- ArcGIS requires a unique identification field to render features in a map and to publish web services. ArcGIS Pro prompts you to specify this unique ID field when you add a spatial table to the map.
ArcGIS tools do not insert new values into the unique ID fields in a database; rather, they rely on the database to insert values to the field. Since Teradata does not have a data type or built-in mechanism to populate values in an ID field, ArcGIS tools that create new rows in a database table cannot be used with Teradata.
- As a Teradata user, you know that Teradata 14.x ST_Geometry only supports two-dimensional spatial data; therefore, you cannot paste spatial data that contains z- or m-coordinates into Teradata 14.x. Teradata 15.0 ST_Geometry supports z-coordinates but not m-coordinates; therefore, you cannot paste spatial data that contains m-coordinates into Teradata 15.0.
- In most cases, you store large amounts of data in a Teradata Data Warehouse Appliance. If you are adding data to ArcGIS Pro for viewing and analysis within the map, add a query layer and define the query layer expression to return only a subset of the data.
- If you use ArcGIS to add a feature class to your Teradata database and the spatial reference you specify for the feature class is not in the Teradata system table, ArcGIS adds a record to the Teradata SPATIAL_REF_SYS table and, consequently, the GEOMETRY_COLUMNS table.
This allows you to use more spatial references than are provided by default with Teradata. However, upgrades to major Teradata releases may drop these tables and re-create them with only default values in them.
Before you upgrade Teradata, you should always make a backup of your database. Be sure that this includes the records in these tables so you can restore them, if necessary, after a Teradata upgrade. You can follow this general procedure to back up and restore the SPATIAL_REF_SYS and GEOMETRY_COLUMNS records during a database upgrade operation:
- Create a backup of your database.
- Connect to a database in which you will make copies of the SPATIAL_REF_SYS and GEOMETRY_COLUMNS tables.
In this example, the database is named mybackupdb.
- Create backup copies of your tables.
In this example, source tables are in the sysspatial database.
CREATE TABLE mybackupdb.spatial_ref_sys AS sysspatial.spatial_ref_sys WITH DATA; CREATE TABLE mybackupdb.geometry_columns AS sysspatial.geometry_columns WITH DATA;
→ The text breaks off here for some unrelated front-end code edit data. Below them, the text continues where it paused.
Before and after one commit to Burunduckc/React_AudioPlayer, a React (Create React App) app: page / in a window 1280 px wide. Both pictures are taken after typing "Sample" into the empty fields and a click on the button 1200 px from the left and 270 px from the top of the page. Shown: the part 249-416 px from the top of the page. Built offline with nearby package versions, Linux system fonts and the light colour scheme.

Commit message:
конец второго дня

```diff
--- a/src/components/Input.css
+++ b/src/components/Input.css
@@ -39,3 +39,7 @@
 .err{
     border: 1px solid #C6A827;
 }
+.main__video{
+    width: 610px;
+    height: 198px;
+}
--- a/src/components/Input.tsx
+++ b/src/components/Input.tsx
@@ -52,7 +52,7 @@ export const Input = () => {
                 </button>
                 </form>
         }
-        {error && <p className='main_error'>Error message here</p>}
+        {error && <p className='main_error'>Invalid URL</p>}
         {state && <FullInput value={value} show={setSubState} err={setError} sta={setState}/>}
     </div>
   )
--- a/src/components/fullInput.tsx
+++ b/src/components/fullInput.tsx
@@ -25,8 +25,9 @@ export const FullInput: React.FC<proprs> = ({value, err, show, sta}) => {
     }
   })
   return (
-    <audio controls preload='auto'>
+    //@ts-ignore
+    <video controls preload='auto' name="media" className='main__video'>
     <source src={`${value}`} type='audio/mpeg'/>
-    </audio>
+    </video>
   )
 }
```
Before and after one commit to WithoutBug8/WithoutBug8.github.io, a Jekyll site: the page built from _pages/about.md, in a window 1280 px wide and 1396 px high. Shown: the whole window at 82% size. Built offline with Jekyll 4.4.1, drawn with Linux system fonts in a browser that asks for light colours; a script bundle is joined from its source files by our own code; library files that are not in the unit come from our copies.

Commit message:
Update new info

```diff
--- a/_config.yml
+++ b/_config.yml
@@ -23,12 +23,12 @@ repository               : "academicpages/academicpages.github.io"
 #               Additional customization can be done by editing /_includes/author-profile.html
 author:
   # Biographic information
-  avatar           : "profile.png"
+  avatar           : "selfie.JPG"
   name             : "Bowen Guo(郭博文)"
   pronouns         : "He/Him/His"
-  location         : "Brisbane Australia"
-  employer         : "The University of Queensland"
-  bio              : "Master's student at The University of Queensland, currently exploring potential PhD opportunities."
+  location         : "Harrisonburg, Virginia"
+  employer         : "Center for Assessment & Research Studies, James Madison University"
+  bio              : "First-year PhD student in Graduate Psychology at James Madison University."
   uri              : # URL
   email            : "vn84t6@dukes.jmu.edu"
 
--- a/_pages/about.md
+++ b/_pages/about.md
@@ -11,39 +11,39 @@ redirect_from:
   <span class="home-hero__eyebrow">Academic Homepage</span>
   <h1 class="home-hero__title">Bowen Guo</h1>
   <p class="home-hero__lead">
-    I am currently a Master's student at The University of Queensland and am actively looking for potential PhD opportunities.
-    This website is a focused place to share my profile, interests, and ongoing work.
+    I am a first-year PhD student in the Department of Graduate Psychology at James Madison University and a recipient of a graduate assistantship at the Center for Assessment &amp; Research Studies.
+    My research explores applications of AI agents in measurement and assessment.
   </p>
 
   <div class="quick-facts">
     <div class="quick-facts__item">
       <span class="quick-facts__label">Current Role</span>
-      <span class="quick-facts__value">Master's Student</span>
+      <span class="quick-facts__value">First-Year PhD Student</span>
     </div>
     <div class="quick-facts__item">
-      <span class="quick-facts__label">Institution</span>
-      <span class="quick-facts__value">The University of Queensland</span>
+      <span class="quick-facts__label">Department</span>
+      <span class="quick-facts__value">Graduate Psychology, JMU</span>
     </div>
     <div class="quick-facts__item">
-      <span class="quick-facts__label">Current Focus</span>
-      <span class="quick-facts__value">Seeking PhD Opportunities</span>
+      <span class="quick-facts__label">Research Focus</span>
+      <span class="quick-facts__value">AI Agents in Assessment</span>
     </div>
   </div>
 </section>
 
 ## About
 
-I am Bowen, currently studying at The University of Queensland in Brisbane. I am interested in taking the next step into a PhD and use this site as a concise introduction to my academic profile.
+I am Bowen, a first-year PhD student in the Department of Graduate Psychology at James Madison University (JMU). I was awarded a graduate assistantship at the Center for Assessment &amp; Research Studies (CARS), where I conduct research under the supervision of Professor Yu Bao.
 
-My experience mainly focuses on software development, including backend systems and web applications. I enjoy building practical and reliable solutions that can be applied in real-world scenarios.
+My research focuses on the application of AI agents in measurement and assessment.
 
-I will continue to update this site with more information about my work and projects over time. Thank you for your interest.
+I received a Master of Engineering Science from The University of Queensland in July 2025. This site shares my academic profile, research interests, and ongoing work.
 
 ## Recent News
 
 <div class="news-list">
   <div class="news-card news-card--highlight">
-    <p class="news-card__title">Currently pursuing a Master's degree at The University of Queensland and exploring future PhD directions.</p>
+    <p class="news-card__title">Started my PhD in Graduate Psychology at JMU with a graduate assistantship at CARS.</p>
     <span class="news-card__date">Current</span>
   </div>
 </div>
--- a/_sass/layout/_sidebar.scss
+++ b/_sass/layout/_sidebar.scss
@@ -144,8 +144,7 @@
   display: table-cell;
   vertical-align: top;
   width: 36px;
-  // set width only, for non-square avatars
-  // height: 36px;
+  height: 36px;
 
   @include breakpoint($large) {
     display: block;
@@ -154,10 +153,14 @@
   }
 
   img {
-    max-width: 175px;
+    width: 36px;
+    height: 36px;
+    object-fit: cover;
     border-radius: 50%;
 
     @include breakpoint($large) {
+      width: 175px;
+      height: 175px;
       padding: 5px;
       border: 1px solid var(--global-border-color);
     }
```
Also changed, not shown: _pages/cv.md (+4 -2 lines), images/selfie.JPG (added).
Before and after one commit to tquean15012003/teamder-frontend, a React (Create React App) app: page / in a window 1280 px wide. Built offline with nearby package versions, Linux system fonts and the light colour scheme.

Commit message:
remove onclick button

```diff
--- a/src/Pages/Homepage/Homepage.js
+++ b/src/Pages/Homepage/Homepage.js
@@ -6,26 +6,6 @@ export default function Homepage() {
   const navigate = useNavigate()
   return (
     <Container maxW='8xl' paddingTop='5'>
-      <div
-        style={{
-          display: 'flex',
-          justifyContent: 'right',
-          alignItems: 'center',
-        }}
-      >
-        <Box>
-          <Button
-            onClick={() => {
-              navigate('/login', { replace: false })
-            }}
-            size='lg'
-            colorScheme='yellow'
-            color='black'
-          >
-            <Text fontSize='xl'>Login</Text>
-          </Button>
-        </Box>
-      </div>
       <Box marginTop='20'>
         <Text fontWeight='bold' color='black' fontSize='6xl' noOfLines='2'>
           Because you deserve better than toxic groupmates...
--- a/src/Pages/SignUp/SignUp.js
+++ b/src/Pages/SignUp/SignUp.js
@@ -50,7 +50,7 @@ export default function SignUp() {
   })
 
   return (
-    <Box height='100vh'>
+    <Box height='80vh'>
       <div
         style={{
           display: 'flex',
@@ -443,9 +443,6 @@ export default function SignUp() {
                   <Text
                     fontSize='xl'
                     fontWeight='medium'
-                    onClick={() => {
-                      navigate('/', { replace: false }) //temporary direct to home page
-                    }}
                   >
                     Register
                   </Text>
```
- Upgrade the Teradata source database.
- Connect to the database to which you copied the tables.
- Restore the tables to your upgraded database.
--Restore the geometry columns table. INSERT INTO sysspatial.geometry_columns SELECT * FROM mybackupdb.geometry_columns; --Restore the spatial_ref_sys table. INSERT INTO sysspatial.spatial_ref_sys SELECT * FROM mybackupdb.spatial_ref_sys MINUS SELECT * FROM sysspatial.spatial_ref_sys;
- Once the contents of the tables are restored, you can delete the backup copies of the tables.
DROP TABLE mybackupdb.spatial_ref_sys; DROP TABLE mybackupdb.geometry_columns;
- If necessary, regrant privileges on these tables to users who create data in the database.